  • #442704

    Anonymous

    Call you home insurance company and ask them what you can do.

  • #442705

    Anonymous

    House insurance is insurance to cover your house, if it burns down or such.

    YOU are talking about LIFE insurance, either a decreasing term insurance policy, or straight term. It’s going to be rated based on how old you are, what your health is like, how much the mortgage is, and how many years you have left.

    Ever thought about consulting an estate attorney, and putting the house in trust? Then letting the life insurance policy fund the trust, to pay property taxes, insurance, food, and utilities, after you pass away? That provides housing to him, without giving him any income.

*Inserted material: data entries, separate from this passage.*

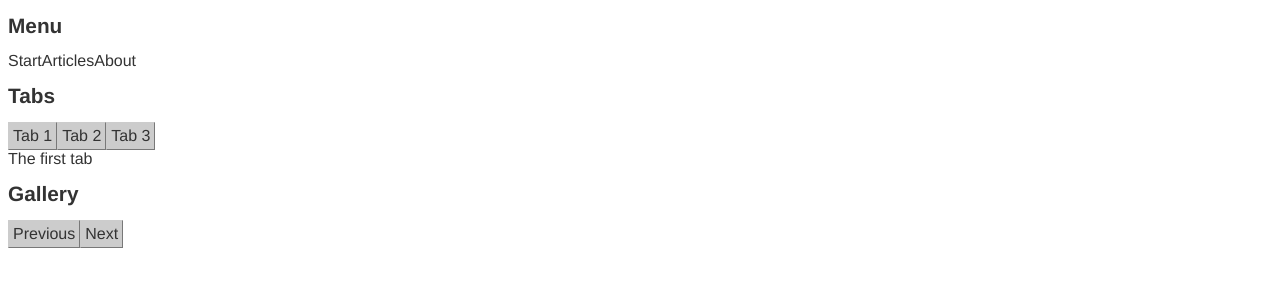
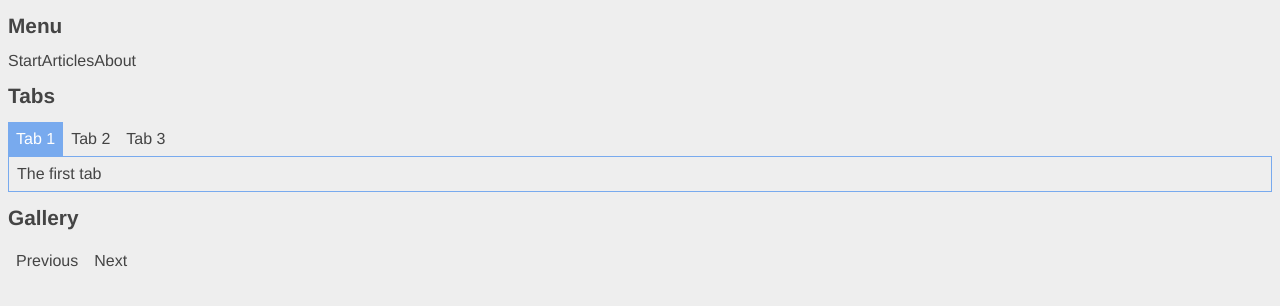
Before and after one commit to charud/cx, a website: page public/index.html in a window 1280 px wide. Drawn offline with Linux system fonts and the light colour scheme; no server answers.

Commit message:
Extracted css modules, added some styling to the tabs component and added the view.prototype.find() and view.prototype.findFirst() methods to find elements in the view

```diff
--- a/public/demo/views/tabs.js
+++ b/public/demo/views/tabs.js
@@ -16,7 +16,17 @@
 	};
 
 	Tabs.prototype.showTab = function (name) {
+		// display the correct tab contents
 		this.area('body', this.area(name));
+
+		// update selection to match the now selected tab
+		this.find('[data-target]').forEach(function (elm) {
+			if (elm.getAttribute('data-target') == name) {
+				elm.classList.add('is-selected');
+			} else {
+				elm.classList.remove('is-selected');
+			}
+		});
 	};
 
 	cx.view('tabs', Tabs);
--- a/public/index.html
+++ b/public/index.html
@@ -15,16 +15,16 @@
 
 
 <h1>Tabs</h1>
-<div data-view="tabs" data-show="tab1">
-    <div class="l-hlist">
-        <div data-action="select" data-target="tab1" class="l-hlist-item btn">Tab 1</div>
-        <div data-action="select" data-target="tab2" class="l-hlist-item btn">Tab 2</div>
-        <div data-action="select" data-target="tab3" class="l-hlist-item btn">Tab 3</div>
+<div data-view="tabs" data-show="tab1" class="tabs">
+    <div class="tabs-items">
+        <div data-action="select" data-target="tab1" class="tabs-item">Tab 1</div>
+        <div data-action="select" data-target="tab2" class="tabs-item">Tab 2</div>
+        <div data-action="select" data-target="tab3" class="tabs-item">Tab 3</div>
     </div>
     <div data-area="tab1" class="hidden">The first tab</div>
     <div data-area="tab2" class="hidden">The second tab</div>
     <div data-area="tab3" class="hidden">The third tab</div>
-    <div data-area="body"></div>
+    <div data-area="body" class="tabs-body"></div>
 </div>
 
 <h1>Gallery</h1>
--- a/public/src/css/core.css
+++ b/public/src/css/core.css
@@ -1,7 +1,8 @@
 html, body {
 	font-family: helvetica, arial, sans-serif;
 	font-size: 100%;
-	color: #333;
+	color: #444;
+	background-color: #eee;
 }
 
 h1 {
--- a/public/src/css/modules.css
+++ b/public/src/css/modules.css
@@ -1,3 +1,6 @@
+@import url('modules/tabs.css');
+@import url('modules/btn.css');
+
 /* horizontal list */
 .l-hlist {
 	overflow: hidden;
@@ -11,12 +14,6 @@
 	display: none;
 }
 
-.btn {
-	background-color: #ccc;
-	border: 1px outset #ccc;
-	padding: 4px;
-}
-
 *[data-action] {
 	cursor: pointer;
 }
--- /dev/null
+++ b/public/src/css/modules/btn.css
@@ -0,0 +1,12 @@
+.btn {
+	padding: 8px;
+}
+
+.btn:hover {
+	background-color: #78aaee;
+	color: white;
+}
+
+.btn.is-selected {
+	background-color: #78aaee;
+}
--- /dev/null
+++ b/public/src/css/modules/tabs.css
@@ -0,0 +1,22 @@
+.tabs {
+
+}
+
+.tabs-items {
+	overflow: hidden;
+}
+
+.tabs-item {
+	padding: 8px;
+	float: left;
+}
+
+.tabs-item:hover, .tabs-item.is-selected  {
+	background-color: #78aaee;
+	color: white;
+}
+
+.tabs-body {
+	border: 1px solid #78aaee;
+	padding: 8px;
+}
--- a/public/src/js/cx.views.js
+++ b/public/src/js/cx.views.js
@@ -96,6 +96,17 @@
 			View = viewObject;
 		}
 
+		View.prototype.find = function(selector) {
+			// convert the nodeList to a more manageable array
+			var nodeList = this.elm.querySelectorAll(selector);
+			var arr = Array.prototype.slice.call(nodeList);
+			return arr;
+		};
+
+		View.prototype.findFirst = function(selector) {
+			return this.elm.querySelector(selector);
+		}
+
 		/**
 		 * Find and return an area or write to
 		 * its innerHTML if valueOrPromise is specified
```
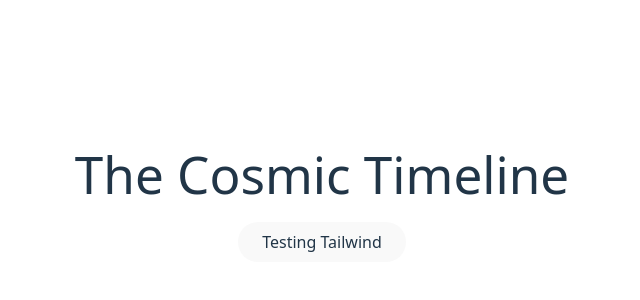
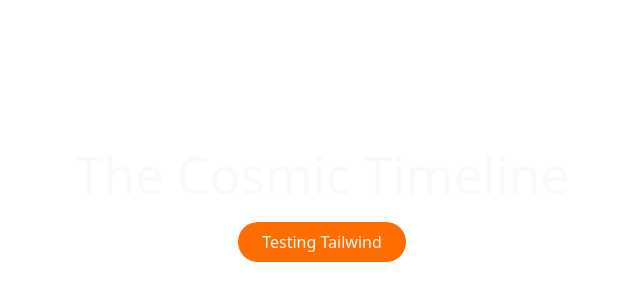
Before and after one commit to drinnster/theCosmicTimeline, a React (Vite) app: page / in a window 1280 px wide. Shown: the part 196-496 px from the top of the page, without its empty margins (318-958 px from the left). Built offline with nearby package versions, Linux system fonts and the light colour scheme.

Commit message:
cosmic colors for background and text

```diff
--- a/src/App.tsx
+++ b/src/App.tsx
@@ -7,9 +7,9 @@ function App() {
   return (
     <>
       <div>
-        <h1>The Cosmic Timeline</h1>
+        <h1 class="text-supernovawhite">The Cosmic Timeline</h1>
       <div class="mt-5">
-        <button class="rounded-full bg-gray-600 px-6 py-2">
+        <button class="rounded-full bg-meteororange text-supernovawhite px-6 py-2">
           Testing Tailwind
         </button>
       </div>
--- a/src/assets/styles/colors.css
+++ b/src/assets/styles/colors.css
@@ -3,6 +3,8 @@
 @tailwind components;
 @tailwind utilities;
 
+
+/* Custom colours */
 @layer base {
   :root {
     --color-deepspaceblue: #0D1B2A;
@@ -15,3 +17,23 @@
     --color-darkmatterblack: #121212;
   }
 }
+
+/* Custom colours as background classes */
+.bg-deepspaceblue { background-color: var(--color-deepspaceblue); }
+.bg-nebulapurple { background-color: var(--color-nebulapurple); }
+.bg-galacticteal { background-color: var(--color-galacticteal); }
+.bg-stellargold { background-color: var(--color-stellargold); }
+.bg-eclipsegray { background-color: var(--color-eclipsegray); }
+.bg-supernovawhite { background-color: var(--color-supernovawhite); }
+.bg-meteororange { background-color: var(--color-meteororange); }
+.bg-darkmatterblack { background-color: var(--color-darkmatterblack); }
+
+/* Custom colours as text classes */
+.text-deepspaceblue { color: var(--color-deepspaceblue); }
+.text-nebulapurple { color: var(--color-nebulapurple); }
+.text-galacticteal { color: var(--color-galacticteal); }
+.text-stellargold { color: var(--color-stellargold); }
+.text-eclipsegray { color: var(--color-eclipsegray); }
+.text-supernovawhite { color: var(--color-supernovawhite); }
+.text-meteororange { color: var(--color-meteororange); }
+.text-darkmatterblack { color: var(--color-darkmatterblack); }
```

  • #442706

    Anonymous

    What you are asking about is not house insurance; it is mortgage protection life insurance. You are not insuring your house. You are insuring your life for the value of your mortgage. The beauty of mortgage protection life insurance is that it cannot be used for anything other than paying off your mortgage. Traditional life insurance can be used for that too, but your grieving son could be tempted (or deceived) into spending it on bad investments. The death benefit could be lost and there would be no way to pay for the house. So your idea is a good one.

    The best way to find a policy that is right for you is to contact an independent life insurance broker. A broker works with several life insurance companies and can find the best coverage at the best price for you. Since the broker wants to stay in business and gain referrals, he or she will point you only to reputable companies.

    To find a good life insurance broker, log on to a site like and complete the “request a quote” form. The form will go to a broker in your area who will contact you. The quote is free, and you are not obligated to buy. Good luck!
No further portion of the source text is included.